But everything Noonan saw and read in the national news got him to thinking about how the VA benefits office — his company’s neighbor — interacts with local veterans. Or doesn’t. Since late 2012, Noonan and his employees have had a front row seat to the VA’s dealings with service-disabled veterans. Sometimes, veterans looking to acquire VA benefits wander into Marker-Volkl’s offices by mistake. “They see the cubicles and think we’re the VA,” said Rose Marie Gillespie, who works in customer service.
They’ve heard stories from veterans about getting bounced between the VA in White River Junction and the benefits office in Lebanon. A woman, who said she had driven more than hour, arrived at the benefits office one day but couldn’t find anyone to help her. She didn’t believe that Marker-Volkl was in the ski business and not part of the VA.“She was upset and really frustrated,” said Karen Barden, another customer service representative.
On the Friday before Memorial Day weekend, Noonan decided to visit the VA benefits office downstairs. He wanted to get to the bottom of the missing grill, but he was also curious about why so many distressed veterans were showing up at his company’s door.
A security guard, armed with a .40-caliber Glock handgun, was stationed at the entrance. After giving his reason for stopping by, Noonan asked to see the person in charge. “Would you like to make an appointment for next Thursday?” the VA receptionist replied.
Noonan hoped to settle the matter sooner rather than later. After going behind a locked door, which she opened by punching a code into a keypad, the receptionist returned with a VA phone number in Manchester for him to call.
Back in his office, Noonan made the call. The person in Manchester informed him that he needed to call a VA administrator in Boston.

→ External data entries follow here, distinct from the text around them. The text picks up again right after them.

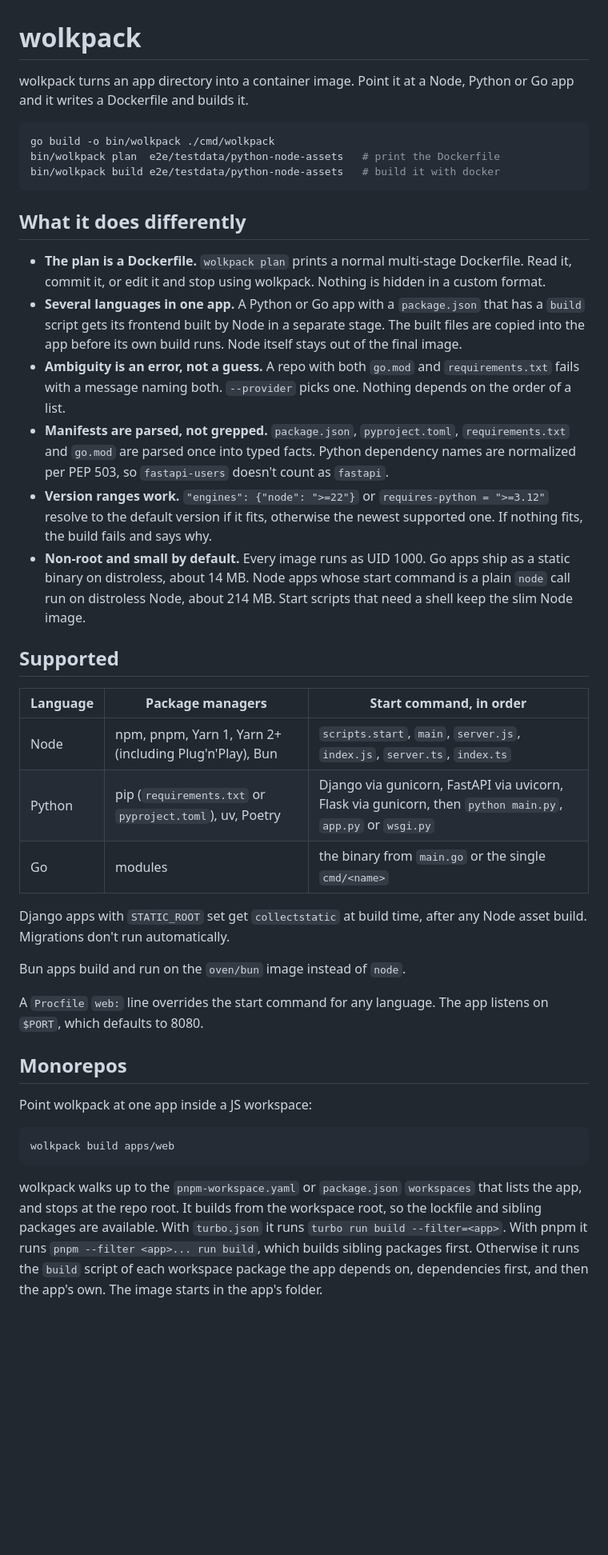
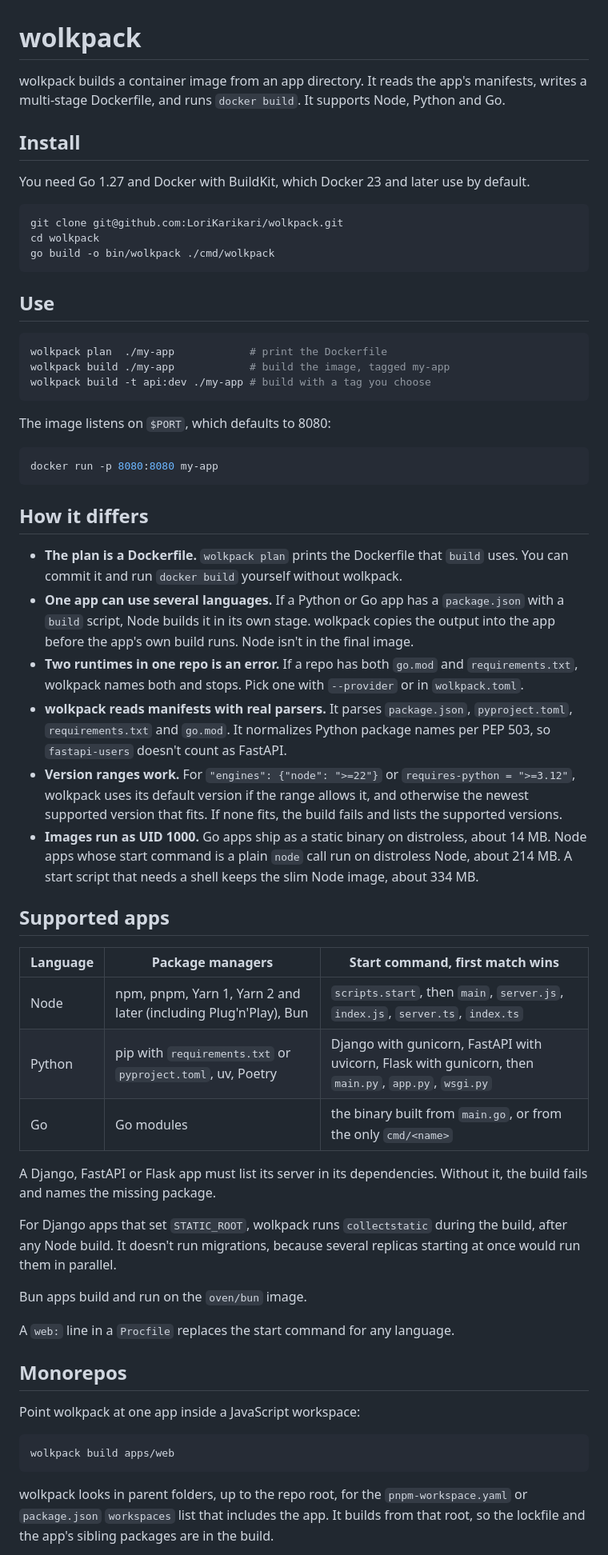
Before and after one commit to LoriKarikari/terril, a Markdown page: README.md, the part around one of its changes. Shown at 80% size. Drawn GitHub-style; blank space fills up the shorter version.

Commit message:
docs: rewrite the README
Adds install and usage sections, the server requirement for Django,
FastAPI and Flask, the files a test app can contain, and what CI runs.
Rewrites the contrast headers and passive sentences.

````diff
--- a/README.md
+++ b/README.md
@@ -1,43 +1,63 @@
 # wolkpack
 
-wolkpack turns an app directory into a container image. Point it at a Node, Python or Go app and it writes a Dockerfile and builds it.
+wolkpack builds a container image from an app directory. It reads the app's manifests, writes a multi-stage Dockerfile, and runs `docker build`. It supports Node, Python and Go.
+
+## Install
+
+You need Go 1.27 and Docker with BuildKit, which Docker 23 and later use by default.
 
 ```sh
+git clone git@github.com:LoriKarikari/wolkpack.git
+cd wolkpack
 go build -o bin/wolkpack ./cmd/wolkpack
-bin/wolkpack plan  e2e/testdata/python-node-assets   # print the Dockerfile
-bin/wolkpack build e2e/testdata/python-node-assets   # build it with docker
 ```
 
-## What it does differently
+## Use
 
-- **The plan is a Dockerfile.** `wolkpack plan` prints a normal multi-stage Dockerfile. Read it, commit it, or edit it and stop using wolkpack. Nothing is hidden in a custom format.
-- **Several languages in one app.** A Python or Go app with a `package.json` that has a `build` script gets its frontend built by Node in a separate stage. The built files are copied into the app before its own build runs. Node itself stays out of the final image.
-- **Ambiguity is an error, not a guess.** A repo with both `go.mod` and `requirements.txt` fails with a message naming both. `--provider` picks one. Nothing depends on the order of a list.
-- **Manifests are parsed, not grepped.** `package.json`, `pyproject.toml`, `requirements.txt` and `go.mod` are parsed once into typed facts. Python dependency names are normalized per PEP 503, so `fastapi-users` doesn't count as `fastapi`.
-- **Version ranges work.** `"engines": {"node": ">=22"}` or `requires-python = ">=3.12"` resolve to the default version if it fits, otherwise the newest supported one. If nothing fits, the build fails and says why.
-- **Non-root and small by default.** Every image runs as UID 1000. Go apps ship as a static binary on distroless, about 14 MB. Node apps whose start command is a plain `node` call run on distroless Node, about 214 MB. Start scripts that need a shell keep the slim Node image.
+```sh
+wolkpack plan  ./my-app            # print the Dockerfile
+wolkpack build ./my-app            # build the image, tagged my-app
+wolkpack build -t api:dev ./my-app # build with a tag you choose
+```
 
-## Supported
+The image listens on `$PORT`, which defaults to 8080:
 
-| Language | Package managers | Start command, in order |
+```sh
+docker run -p 8080:8080 my-app
+```
+
+## How it differs
+
+- **The plan is a Dockerfile.** `wolkpack plan` prints the Dockerfile that `build` uses. You can commit it and run `docker build` yourself without wolkpack.
+- **One app can use several languages.** If a Python or Go app has a `package.json` with a `build` script, Node builds it in its own stage. wolkpack copies the output into the app before the app's own build runs. Node isn't in the final image.
+- **Two runtimes in one repo is an error.** If a repo has both `go.mod` and `requirements.txt`, wolkpack names both and stops. Pick one with `--provider` or in `wolkpack.toml`.
+- **wolkpack reads manifests with real parsers.** It parses `package.json`, `pyproject.toml`, `requirements.txt` and `go.mod`. It normalizes Python package names per PEP 503, so `fastapi-users` doesn't count as FastAPI.
+- **Version ranges work.** For `"engines": {"node": ">=22"}` or `requires-python = ">=3.12"`, wolkpack uses its default version if the range allows it, and otherwise the newest supported version that fits. If none fits, the build fails and lists the supported versions.
+- **Images run as UID 1000.** Go apps ship as a static binary on distroless, about 14 MB. Node apps whose start command is a plain `node` call run on distroless Node, about 214 MB. A start script that needs a shell keeps the slim Node image, about 334 MB.
+
+## Supported apps
+
+| Language | Package managers | Start command, first match wins |
 |---|---|---|
-| Node | npm, pnpm, Yarn 1, Yarn 2+ (including Plug'n'Play), Bun | `scripts.start`, `main`, `server.js`, `index.js`, `server.ts`, `index.ts` |
-| Python | pip (`requirements.txt` or `pyproject.toml`), uv, Poetry | Django via gunicorn, FastAPI via uvicorn, Flask via gunicorn, then `python main.py`, `app.py` or `wsgi.py` |
-| Go | modules | the binary from `main.go` or the single `cmd/<name>` |
+| Node | npm, pnpm, Yarn 1, Yarn 2 and later (including Plug'n'Play), Bun | `scripts.start`, then `main`, `server.js`, `index.js`, `server.ts`, `index.ts` |
+| Python | pip with `requirements.txt` or `pyproject.toml`, uv, Poetry | Django with gunicorn, FastAPI with uvicorn, Flask with gunicorn, then `main.py`, `app.py`, `wsgi.py` |
+| Go | Go modules | the binary built from `main.go`, or from the only `cmd/<name>` |
 
-Django apps with `STATIC_ROOT` set get `collectstatic` at build time, after any Node asset build. Migrations don't run automatically.
+A Django, FastAPI or Flask app must list its server in its dependencies. Without it, the build fails and names the missing package.
 
-Bun apps build and run on the `oven/bun` image instead of `node`.
+For Django apps that set `STATIC_ROOT`, wolkpack runs `collectstatic` during the build, after any Node build. It doesn't run migrations, because several replicas starting at once would run them in parallel.
 
-A `Procfile` `web:` line overrides the start command for any language. The app listens on `$PORT`, which defaults to 8080.
+Bun apps build and run on the `oven/bun` image.
+
+A `web:` line in a `Procfile` replaces the start command for any language.
 
 ## Monorepos
 
-Point wolkpack at one app inside a JS workspace:
+Point wolkpack at one app inside a JavaScript workspace:
 
 ```sh
 wolkpack build apps/web
 ```
 
-wolkpack walks up to the `pnpm-workspace.yaml` or `package.json` `workspaces` that lists the app, and stops at the repo root. It builds from the workspace root, so the lockfile and sibling packages are available. With `turbo.json` it runs `turbo run build --filter=<app>`. With pnpm it runs `pnpm --filter <app>... run build`, which builds sibling packages first. Otherwise it runs the `build` script of each workspace package the app depends on, dependencies first, and then the app's own. The image starts in the app's folder.
+wolkpack looks in parent folders, up to the repo root, for the `pnpm-workspace.yaml` or `package.json` `workspaces` list that includes the app. It builds from that root, so the lockfile and the app's sibling packages are in the build.
 
````
Also changed, not shown: other parts of README.md (+24 -8 lines).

He did.
“Are you an attorney?” asked the receptionist in Boston. Noonan left his number, but a week later, still hadn’t heard back.
He also called me. Partly, I think, to vent. “Is this what veterans looking for help have to go through? The bureaucracy is ridiculous,” he said. “I feel bad for our veterans. It must be terribly frustrating.”
On Wednesday, I drove over to the benefits office. The security guard and receptionist were friendly enough when I inquired about the missing grill, but couldn’t offer much help. Twice, the receptionist went behind the locked door to find someone I could talk with.
While I waited, a delivery woman came in with a large pizza and liter bottle of cola. The security guard couldn’t find the VA employee who had placed the order. “You didn’t see a lady outside smoking did you?” he asked.
When the receptionist got back, she informed me that “our office has been told not to make a comment on that issue.”
Later in the day, I received an email from Eric Rollins, a VA public affairs officer in Manchester who had a “statement” for me. “A grill which was in dilapidated condition and appeared to have been abandoned at the VA’s public entrance was relocated away from the entrance.” The grill, however “was not removed from the property.” He failed to mention where the grill might be.
I shared the VA’s response with Noonan, who assured me the grill was neither dilapidated nor abandoned. “They could have just asked us to move it,” he said.
Meanwhile, Marker-Volkl has bought a new grill, which it keeps in a storage room.
And the VA can go back to securing its facility with red tape.
Jim Kenyon can be reached at firstname.lastname@example.org .